> The task
Please return every record exactly as written, leaving out the pictures.

===== Given information

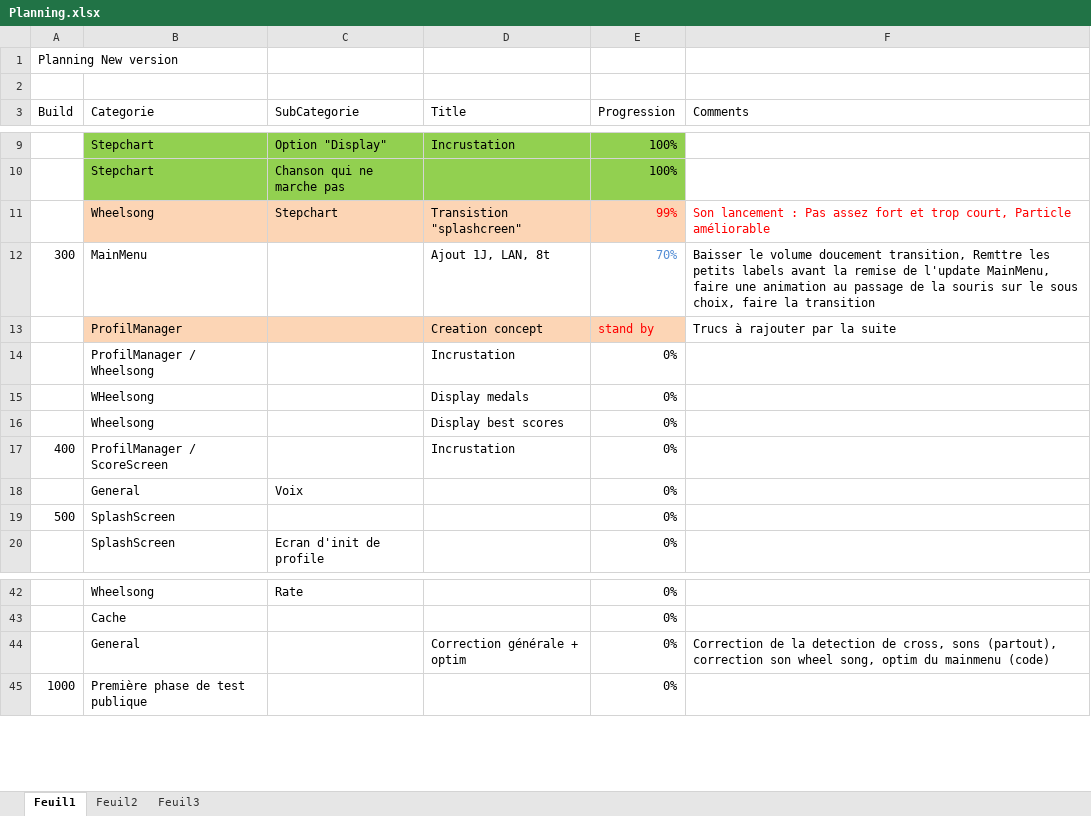
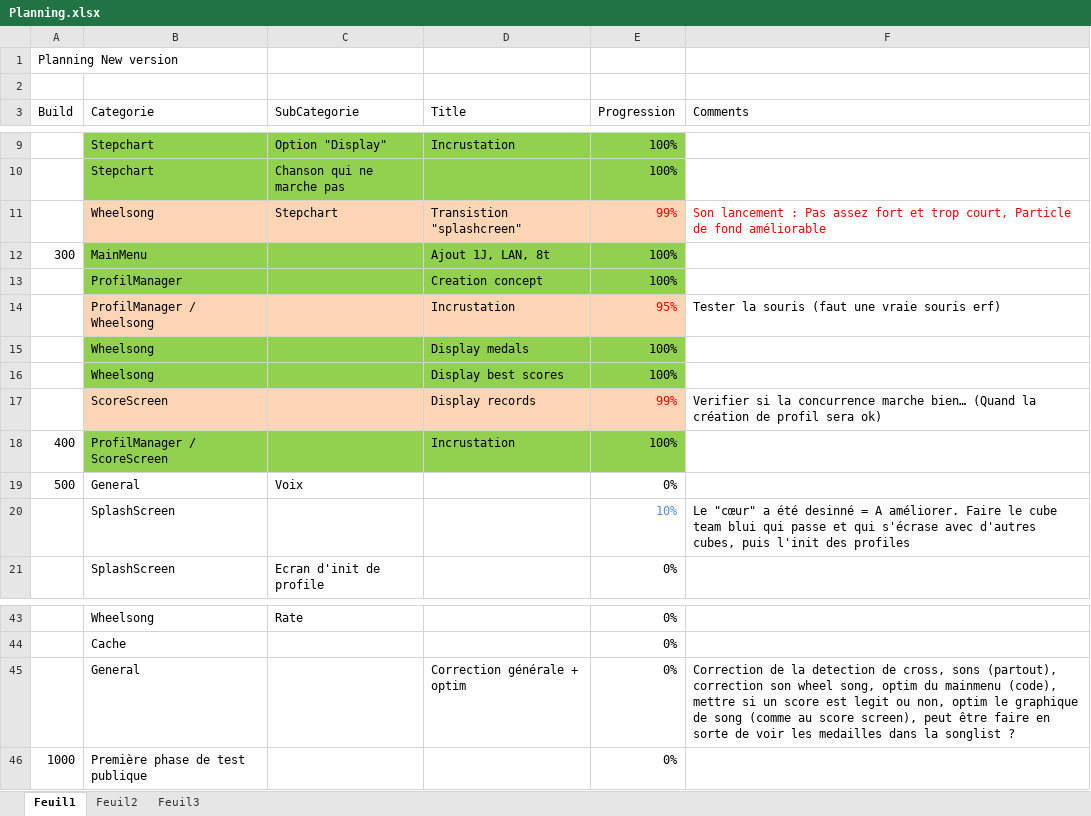
Before and after one commit to BenouKat/Unity-ITGHD, an Excel workbook: Planning.xlsx, sheet Feuil1, drawn as a sheet; only a part is shown, gaps mark what is left out; values as stored, in another font and other column widths than the file's, no borders; removed rows and columns are numbered as before the commit, all else as after; the diff names each change by its address in the sheet, - before the commit and + after, or states it on an @@ line.

Commit message:
[build 400] [Update générale]
Signed-off-by: BenouKat <ben.goze@gmail.com>

```diff
--- a/Planning.xlsx (sheet Feuil1)
+++ b/Planning.xlsx (sheet Feuil1)
-F11 (Comments): …court, Particle améliorable
+F11 (Comments): …court, Particle de fond améliorable
-B12:E12 fill: none
+B12:E12 fill: #92D050
-E12 (Progression): 70%
+E12 (Progression): 100%
-E12 text colour: #558ED5
+E12 text colour: black
-F12 (Comments): Baisser le volume doucement transition, Remttre les petits labels avant la remise de l'update MainMenu, faire une animation au passage de la souris sur le sous choix, faire la transition
+F12 (Comments): (empty)
-B13:E13 fill: #FCD5B5
+B13:E13 fill: #92D050
-E13 (Progression): stand by
+E13 (Progression): 100%
-E13 text colour: #FF0000
+E13 text colour: black
-F13 (Comments): Trucs à rajouter par la suite
+F13 (Comments): (empty)
-B14:E14 fill: none
+B14:E14 fill: #FCD5B5
-E14 (Progression): 0%
+E14 (Progression): 95%
-E14 text colour: black
+E14 text colour: #FF0000
-F14 (Comments): (empty)
+F14 (Comments): Tester la souris (faut une vraie souris erf)
-B15 (Categorie): WHeelsong
+B15 (Categorie): Wheelsong
-B15:E16 fill: none
+B15:E16 fill: #92D050
-E15:E16 (Progression): 0%
+E15:E16 (Progression): 100%
+row 17:  | ScoreScreen |  | Display records | 99% | Verifier si la concurrence marche bien… (Quand la création de profil sera ok)
-B18:E18 fill: none
+B18:E18 fill: #92D050
-E18 (Progression): 0%
+E18 (Progression): 100%
-row 18:  | General | Voix |  | 0%
-B19 (Categorie): SplashScreen
+B19 (Categorie): General
-C19 (SubCategorie): (empty)
+C19 (SubCategorie): Voix
+row 20:  | SplashScreen |  |  | 10% | Le "cœur" a été desinné = A améliorer. Faire le cube team blui qui passe et qui s'écrase avec d'autres cubes, puis l'init des profiles
-F45 (Comments): …du mainmenu (code)
+F45 (Comments): …du mainmenu (code), mettre si un score est legit ou non, optim le graphique de song (comme au score screen), peut être faire en sorte de voir les medailles dans la songlist ?
```
Also changed, not shown: 51 other files.
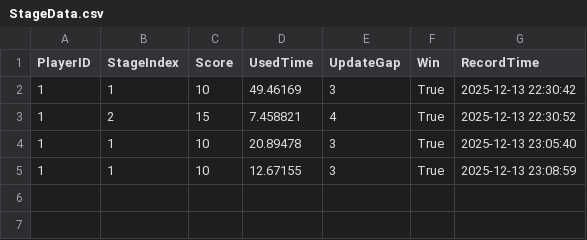
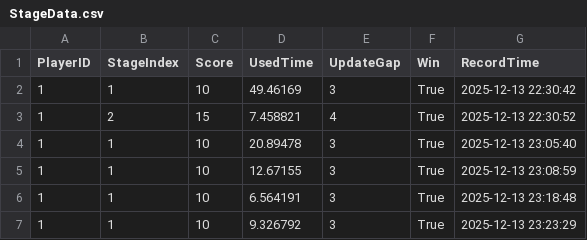
Before and after one commit to ifancy803/Supermarket-Mediapipe, a CSV file: SupermarketGame/20251213_1/StageData.csv, drawn as a sheet.

```diff
--- a/SupermarketGame/20251213_1/StageData.csv
+++ b/SupermarketGame/20251213_1/StageData.csv
@@ -5 +5,3 @@
 1,1,10,12.67155,3,True,2025-12-13 23:08:59
+1,1,10,6.564191,3,True,2025-12-13 23:18:48
+1,1,10,9.326792,3,True,2025-12-13 23:23:29
```
Also changed, not shown: SupermarketGame/20251213_1/Register.csv, 2 other files.
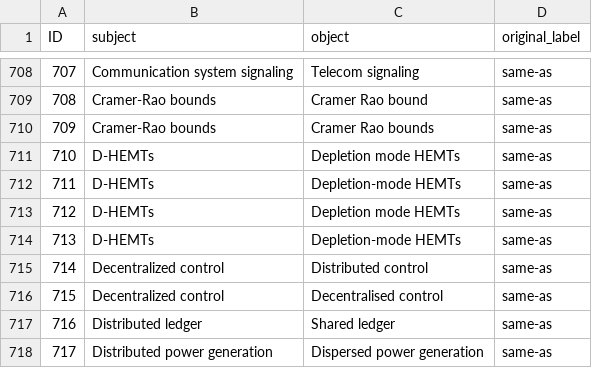
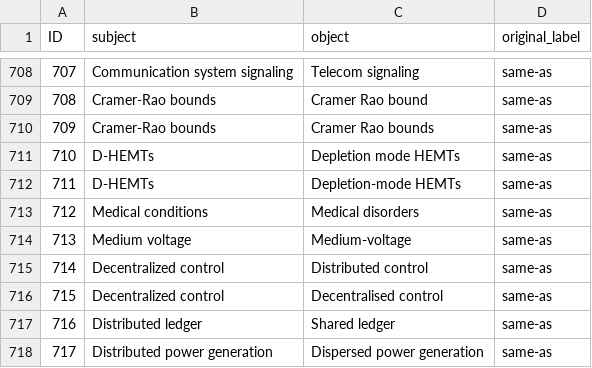
Before and after one commit to ImTanay/LLM-Semantic-Relationship-Analysis, a CSV file: dataset/GS_1000.csv, drawn as a sheet; only a part is shown, gaps mark what is left out.

Commit message:
Gold Standard Update

```diff
--- a/dataset/GS_1000.csv
+++ b/dataset/GS_1000.csv
@@ -712,4 +712,4 @@
 711,D-HEMTs,Depletion-mode HEMTs,same-as
-712,D-HEMTs,Depletion mode HEMTs,same-as
-713,D-HEMTs,Depletion-mode HEMTs,same-as
+712,Medical conditions,Medical disorders,same-as
+713,Medium voltage,Medium-voltage,same-as
 714,Decentralized control,Distributed control,same-as
```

==========

> Response to the task
Before and after one commit to BenouKat/Unity-ITGHD, an Excel workbook: Planning.xlsx, sheet Feuil1, drawn as a sheet; only a part is shown, gaps mark what is left out; values as stored, in another font and other column widths than the file's, no borders; removed rows and columns are numbered as before the commit, all else as after; the diff names each change by its address in the sheet, - before the commit and + after, or states it on an @@ line.

Commit message:
[build 400] [Update générale]
Signed-off-by: BenouKat <ben.goze@gmail.com>

```diff
--- a/Planning.xlsx (sheet Feuil1)
+++ b/Planning.xlsx (sheet Feuil1)
-F11 (Comments): …court, Particle améliorable
+F11 (Comments): …court, Particle de fond améliorable
-B12:E12 fill: none
+B12:E12 fill: #92D050
-E12 (Progression): 70%
+E12 (Progression): 100%
-E12 text colour: #558ED5
+E12 text colour: black
-F12 (Comments): Baisser le volume doucement transition, Remttre les petits labels avant la remise de l'update MainMenu, faire une animation au passage de la souris sur le sous choix, faire la transition
+F12 (Comments): (empty)
-B13:E13 fill: #FCD5B5
+B13:E13 fill: #92D050
-E13 (Progression): stand by
+E13 (Progression): 100%
-E13 text colour: #FF0000
+E13 text colour: black
-F13 (Comments): Trucs à rajouter par la suite
+F13 (Comments): (empty)
-B14:E14 fill: none
+B14:E14 fill: #FCD5B5
-E14 (Progression): 0%
+E14 (Progression): 95%
-E14 text colour: black
+E14 text colour: #FF0000
-F14 (Comments): (empty)
+F14 (Comments): Tester la souris (faut une vraie souris erf)
-B15 (Categorie): WHeelsong
+B15 (Categorie): Wheelsong
-B15:E16 fill: none
+B15:E16 fill: #92D050
-E15:E16 (Progression): 0%
+E15:E16 (Progression): 100%
+row 17:  | ScoreScreen |  | Display records | 99% | Verifier si la concurrence marche bien… (Quand la création de profil sera ok)
-B18:E18 fill: none
+B18:E18 fill: #92D050
-E18 (Progression): 0%
+E18 (Progression): 100%
-row 18:  | General | Voix |  | 0%
-B19 (Categorie): SplashScreen
+B19 (Categorie): General
-C19 (SubCategorie): (empty)
+C19 (SubCategorie): Voix
+row 20:  | SplashScreen |  |  | 10% | Le "cœur" a été desinné = A améliorer. Faire le cube team blui qui passe et qui s'écrase avec d'autres cubes, puis l'init des profiles
-F45 (Comments): …du mainmenu (code)
+F45 (Comments): …du mainmenu (code), mettre si un score est legit ou non, optim le graphique de song (comme au score screen), peut être faire en sorte de voir les medailles dans la songlist ?
```
Also changed, not shown: 51 other files.
Before and after one commit to ifancy803/Supermarket-Mediapipe, a CSV file: SupermarketGame/20251213_1/StageData.csv, drawn as a sheet.

```diff
--- a/SupermarketGame/20251213_1/StageData.csv
+++ b/SupermarketGame/20251213_1/StageData.csv
@@ -5 +5,3 @@
 1,1,10,12.67155,3,True,2025-12-13 23:08:59
+1,1,10,6.564191,3,True,2025-12-13 23:18:48
+1,1,10,9.326792,3,True,2025-12-13 23:23:29
```
Also changed, not shown: SupermarketGame/20251213_1/Register.csv, 2 other files.
Before and after one commit to ImTanay/LLM-Semantic-Relationship-Analysis, a CSV file: dataset/GS_1000.csv, drawn as a sheet; only a part is shown, gaps mark what is left out.

Commit message:
Gold Standard Update

```diff
--- a/dataset/GS_1000.csv
+++ b/dataset/GS_1000.csv
@@ -712,4 +712,4 @@
 711,D-HEMTs,Depletion-mode HEMTs,same-as
-712,D-HEMTs,Depletion mode HEMTs,same-as
-713,D-HEMTs,Depletion-mode HEMTs,same-as
+712,Medical conditions,Medical disorders,same-as
+713,Medium voltage,Medium-voltage,same-as
 714,Decentralized control,Distributed control,same-as
```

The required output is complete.